Inside the World Economic Forum’s (WEF) Congress Center, sheltered from the snow and ice of Davos, this year’s theme of “Resilient Dynamism” spurred some provocative conversations at Davos about cybersecurity. We are witnessing a technology upheaval of our society and economy. Though cybersecurity is now a “mainstream” topic with the Davos crowd, cybersecurity policy is still in its nascent stage.
Cybersecurity was featured in sessions such as: Building Cyber Resilience; From Systemic Risks to Systemic Opportunities; Reinforcing Critical Infrastructure; and Digital Infrastructure. [Notes: Links are not available to the private sessions.]
Confirming the digital gender divide that I blogged about earlier, less than 9 percent of the cybersecurity presenters were women – lower than the overall 17 percent of 2013 Davos participants that are women.
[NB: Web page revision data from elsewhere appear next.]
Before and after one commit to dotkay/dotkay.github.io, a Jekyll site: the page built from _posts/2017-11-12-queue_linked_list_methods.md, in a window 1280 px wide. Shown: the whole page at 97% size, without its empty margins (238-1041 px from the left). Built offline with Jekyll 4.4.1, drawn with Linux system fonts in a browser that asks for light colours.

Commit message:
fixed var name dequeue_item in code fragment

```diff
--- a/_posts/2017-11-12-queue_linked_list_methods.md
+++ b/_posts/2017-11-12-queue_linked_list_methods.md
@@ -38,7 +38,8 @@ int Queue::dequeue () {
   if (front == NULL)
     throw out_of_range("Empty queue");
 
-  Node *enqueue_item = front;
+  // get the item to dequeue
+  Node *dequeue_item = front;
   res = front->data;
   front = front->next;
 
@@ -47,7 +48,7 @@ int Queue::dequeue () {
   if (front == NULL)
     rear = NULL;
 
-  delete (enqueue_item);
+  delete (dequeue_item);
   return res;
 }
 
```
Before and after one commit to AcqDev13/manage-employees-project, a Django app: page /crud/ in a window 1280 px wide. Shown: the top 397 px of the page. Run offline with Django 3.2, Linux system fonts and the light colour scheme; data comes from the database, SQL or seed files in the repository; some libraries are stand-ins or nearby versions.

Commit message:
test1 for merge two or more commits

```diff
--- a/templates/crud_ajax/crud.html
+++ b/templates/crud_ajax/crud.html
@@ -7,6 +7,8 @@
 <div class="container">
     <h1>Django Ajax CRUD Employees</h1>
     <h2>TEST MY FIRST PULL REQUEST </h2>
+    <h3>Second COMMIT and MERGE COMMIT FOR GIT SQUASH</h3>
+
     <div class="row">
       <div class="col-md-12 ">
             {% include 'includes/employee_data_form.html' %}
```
Some speakers asserted that three types of cyber threats -- cyber criminals, state-sponsored cyber attackers, and cyber terrorists -- are each significantly different, and that “lumping them together as the same risk would be like saying that seeking medical care, hiring body guards, and getting a massage are the same. After all, they are all about taking care of your body.”
Considering the potential for “cyber-war,” some argued that government agencies need to become more involved in cybersecurity in a way that “convenes solvers rather than just passing laws and regulations.” In terms of government approaches to cybersecurity generally, they asserted correctly that cybersecurity requires policies based on flexibility and speed instead of the fixed rules that governments usually promulgate.
Others added that businesses need to be more transparent about attacks in order to educate other potential victims. People voicing this opinion asserted that boards of directors “should understand that cyber risks are among the top three risk issues they face” and should review their companies’ preparedness.
Many of the cybersecurity discussions summarized above built off of the WEF report, “Risk and Responsibility in a Hyperconnected World: Pathways to Global Cyber Resilience.”
Some of my favorite conversations in Davos were about the explosive growth of the Internet – which now has 2.4 billion users. Four percent of the world’s GDP is generated from the Internet and that number is expected to skyrocket. The Internet will enable changes in health care, energy and education that we can only begin to imagine. Effective cybersecurity and a flexible policy framework are the necessary preconditions to allow Internet innovation to thrive.